Was Mouchot thus wrong, as some shills for the coal industry might proclaim? No, the reality is that there are limited reserves of coal, oil, and natural gas — and far more importantly, there are very limited high-quality reserves. What that means is that as time has gone by, the economics of extraction have been approaching a brick wall — whereby the use of such resources will become more expensive as time goes by, and thus less use will occur. That being the case, if anything like modern industrial-style civilization is to exist a few hundred years from now (an open question), it would have to rely upon renewable energy technologies — including possibly solar energy technologies, such as those designed by Mouchot.
Amongst the designs created by Mouchot were solar cookers, parabolic trough solar collectors (definitely still of use for various purposes); various solar steam engine designs (with modified versions of some designs potentially being of value); and even a concentrated-solar-steam-engine-powered compressor used to make ice and/or ice cream.
To highlight his work on solar steam engines, Mouchot displayed a number of designs — including the aforementioned concentrating-solar design that powered a compressor to make ice cream — at the Universal Exhibition in Paris in 1878. Despite winning some accolades at this show, his support from the French government was soon cut due to improving economics for coal transport and import. Solar energy was deemed by the government of the time to be “uneconomical.”

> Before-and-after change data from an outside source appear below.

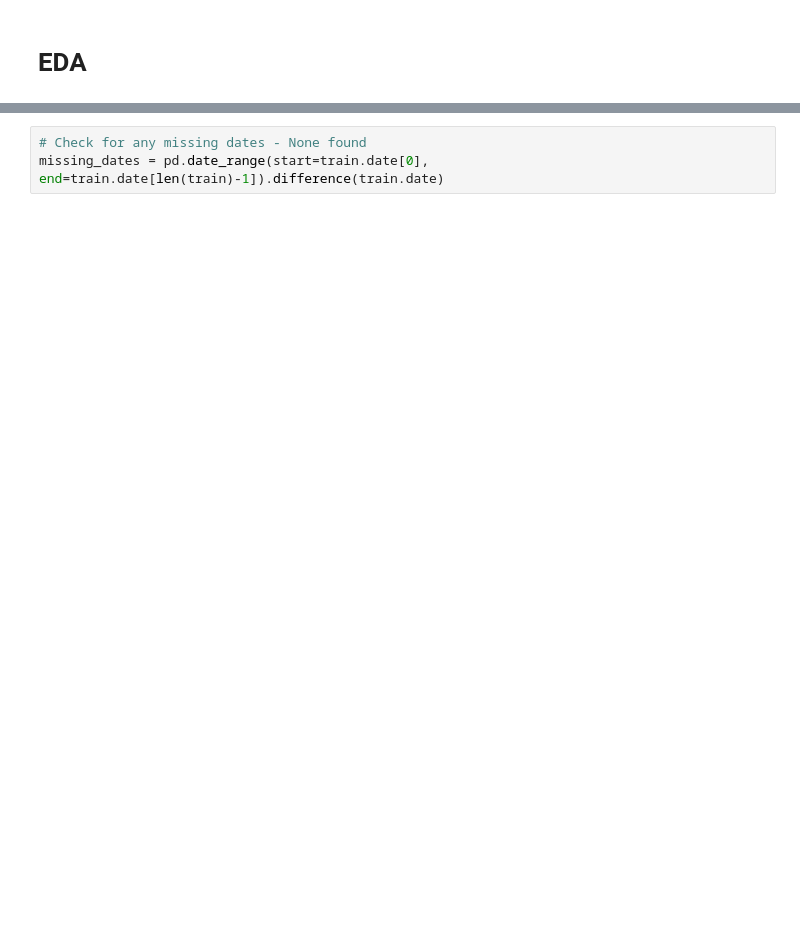
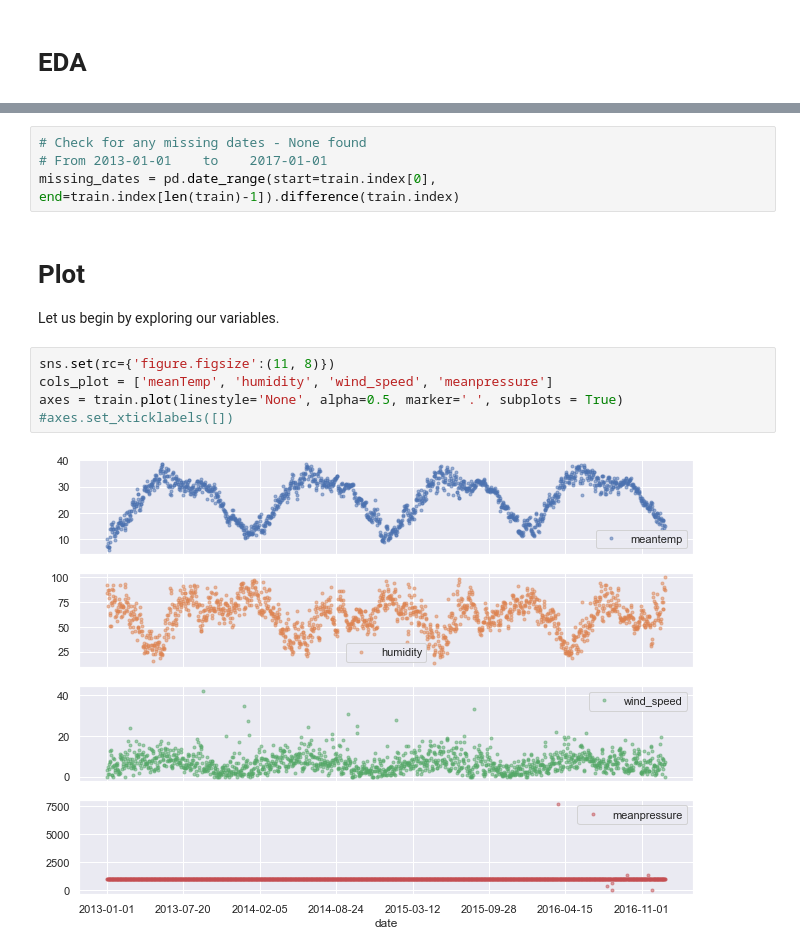
Before and after one commit to AndreasPalmgren/Weather-forecasting, a Jupyter notebook: EDA.ipynb, the cells around one changed output, grey strips where cells are left out. Cells and saved outputs as stored; diff of their text form; blank space fills up the shorter version.

Commit message:
Initial plots

```diff
--- a/EDA.ipynb
+++ b/EDA.ipynb
@@ -29,3 +34,14 @@ dtype: object
 # %%
 # Check for any missing dates - None found
-missing_dates = pd.date_range(start=train.date[0], end=train.date[len(train)-1]).difference(train.date)
+# From 2013-01-01    to    2017-01-01
+missing_dates = pd.date_range(start=train.index[0], end=train.index[len(train)-1]).difference(train.index)
+# %% [markdown]
+# Plot
+Let us begin by exploring our variables.
+# %%
+sns.set(rc={'figure.figsize':(11, 8)})
+cols_plot = ['meanTemp', 'humidity', 'wind_speed', 'meanpressure']
+axes = train.plot(linestyle='None', alpha=0.5, marker='.', subplots = True)
+#axes.set_xticklabels([])
+# %% [output]
+[figure, added]
```
Also changed, not shown: parts of 8 cells of this notebook, 1 other file.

It was at the just mentioned Universal Exhibition in Paris that Mouchot was quoted as stating: “One must not believe, despite the silence of modern writings, that the idea of using solar heat for mechanical operations is recent. On the contrary, one must recognize that this idea is very ancient and (through) its slow development across the centuries it has given birth to various curious devices.”
Frank Shuman (1862–1918) — Solar Steam Engines, Solar Thermal Train, Solar Thermal Power Stations, & Various Types Of Associated Safety Glass
“One thing I feel sure of … is that the human race must finally utilize direct sun power or revert to barbarism.” — Frank Shuman (1862–1918)
That statement comes to us from the American solar energy system developer Frank Shuman — perhaps best known for building the “world’s first” solar thermal power plant, back in 1912 in Egypt. In that system, parabolic troughs were used to concentrate light, create steam, and thus power a ~65 horsepower steam engine that was able to pump a reported 6,000 gallons of water a minute to agricultural fields from the Nile River.
Other designs of Shuman’s included a solar thermal train demonstrated in 1910; various types of solar engines including those utilizing self-designed low-pressure steam turbines; and various types of laminated and/or wired safety glass (and machines and processes to manufacture these safety glasses); amongst other things.
Also notable here is that Shuman founded a company known as the Sun Power Company back in 1908, with the intent being to commercially develop solar energy technologies. The plans never came to serious fruition, though, due to the increasing exploitation of fossil oil reserves in the years following his 1918 death.
Given that the cheapest reserves of oil have now largely been pumped to the point of low-flow rates, and that developers are increasingly dependent upon relatively high-cost extraction methods (hydraulic fracturing, aka fracking, and tar sands), difficult locations (offshore rigs), and geopolitically ambiguous regions (the Middle East and soon the Arctic), it seems likely that solar energy technology usage will increase in the decades ahead. So, Shuman appears to have simply been “early,” not wrong.